### Listed entries
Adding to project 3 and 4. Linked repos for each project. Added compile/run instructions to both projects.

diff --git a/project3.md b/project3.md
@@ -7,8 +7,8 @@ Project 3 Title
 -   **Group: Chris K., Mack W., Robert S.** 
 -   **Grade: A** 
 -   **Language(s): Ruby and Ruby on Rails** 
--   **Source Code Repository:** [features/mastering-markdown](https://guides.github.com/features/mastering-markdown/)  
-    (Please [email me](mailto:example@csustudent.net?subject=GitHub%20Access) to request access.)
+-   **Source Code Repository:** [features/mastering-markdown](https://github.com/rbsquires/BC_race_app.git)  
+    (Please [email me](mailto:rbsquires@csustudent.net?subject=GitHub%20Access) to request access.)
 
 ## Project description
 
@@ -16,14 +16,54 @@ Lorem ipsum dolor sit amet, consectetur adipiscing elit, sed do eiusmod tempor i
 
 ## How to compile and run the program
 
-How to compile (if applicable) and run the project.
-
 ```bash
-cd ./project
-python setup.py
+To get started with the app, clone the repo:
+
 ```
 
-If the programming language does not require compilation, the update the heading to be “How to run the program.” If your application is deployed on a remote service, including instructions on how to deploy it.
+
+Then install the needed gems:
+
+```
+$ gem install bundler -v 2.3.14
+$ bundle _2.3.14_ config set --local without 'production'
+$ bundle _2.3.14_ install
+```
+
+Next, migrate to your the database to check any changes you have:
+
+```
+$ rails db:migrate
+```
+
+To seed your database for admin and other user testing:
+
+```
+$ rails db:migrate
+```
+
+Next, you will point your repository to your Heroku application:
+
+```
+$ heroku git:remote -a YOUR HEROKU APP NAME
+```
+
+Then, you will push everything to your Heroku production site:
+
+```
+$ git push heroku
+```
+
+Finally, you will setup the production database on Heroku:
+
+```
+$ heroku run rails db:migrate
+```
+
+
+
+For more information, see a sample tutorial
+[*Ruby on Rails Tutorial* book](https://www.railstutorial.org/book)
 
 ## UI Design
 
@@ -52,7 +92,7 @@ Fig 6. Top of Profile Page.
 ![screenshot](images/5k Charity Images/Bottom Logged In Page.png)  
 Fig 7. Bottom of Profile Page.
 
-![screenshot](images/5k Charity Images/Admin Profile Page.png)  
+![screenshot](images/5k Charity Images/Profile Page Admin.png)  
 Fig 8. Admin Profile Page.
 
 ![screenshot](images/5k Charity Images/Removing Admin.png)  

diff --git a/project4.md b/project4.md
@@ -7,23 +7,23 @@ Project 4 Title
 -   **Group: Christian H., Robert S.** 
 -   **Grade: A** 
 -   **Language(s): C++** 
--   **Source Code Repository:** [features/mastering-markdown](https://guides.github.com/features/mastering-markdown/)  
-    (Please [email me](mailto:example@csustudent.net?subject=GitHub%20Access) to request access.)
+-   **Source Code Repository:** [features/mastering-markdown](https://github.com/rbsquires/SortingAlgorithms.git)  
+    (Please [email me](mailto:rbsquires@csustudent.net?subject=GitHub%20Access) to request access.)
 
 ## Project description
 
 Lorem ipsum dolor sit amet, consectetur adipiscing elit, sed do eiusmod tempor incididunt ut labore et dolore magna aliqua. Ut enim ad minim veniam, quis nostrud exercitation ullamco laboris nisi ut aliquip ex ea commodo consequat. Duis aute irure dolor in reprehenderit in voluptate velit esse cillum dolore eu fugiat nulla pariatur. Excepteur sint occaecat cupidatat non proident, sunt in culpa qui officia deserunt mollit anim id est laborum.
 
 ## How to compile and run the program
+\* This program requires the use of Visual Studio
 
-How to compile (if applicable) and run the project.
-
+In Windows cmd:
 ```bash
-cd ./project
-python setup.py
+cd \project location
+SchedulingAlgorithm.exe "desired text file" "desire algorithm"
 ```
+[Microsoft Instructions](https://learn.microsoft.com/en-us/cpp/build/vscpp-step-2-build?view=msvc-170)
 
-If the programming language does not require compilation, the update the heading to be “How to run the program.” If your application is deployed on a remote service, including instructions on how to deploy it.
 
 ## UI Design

### What this task involves
Your answer must be one number: how many lines of the data contain "Profile".

### Solution to this task
5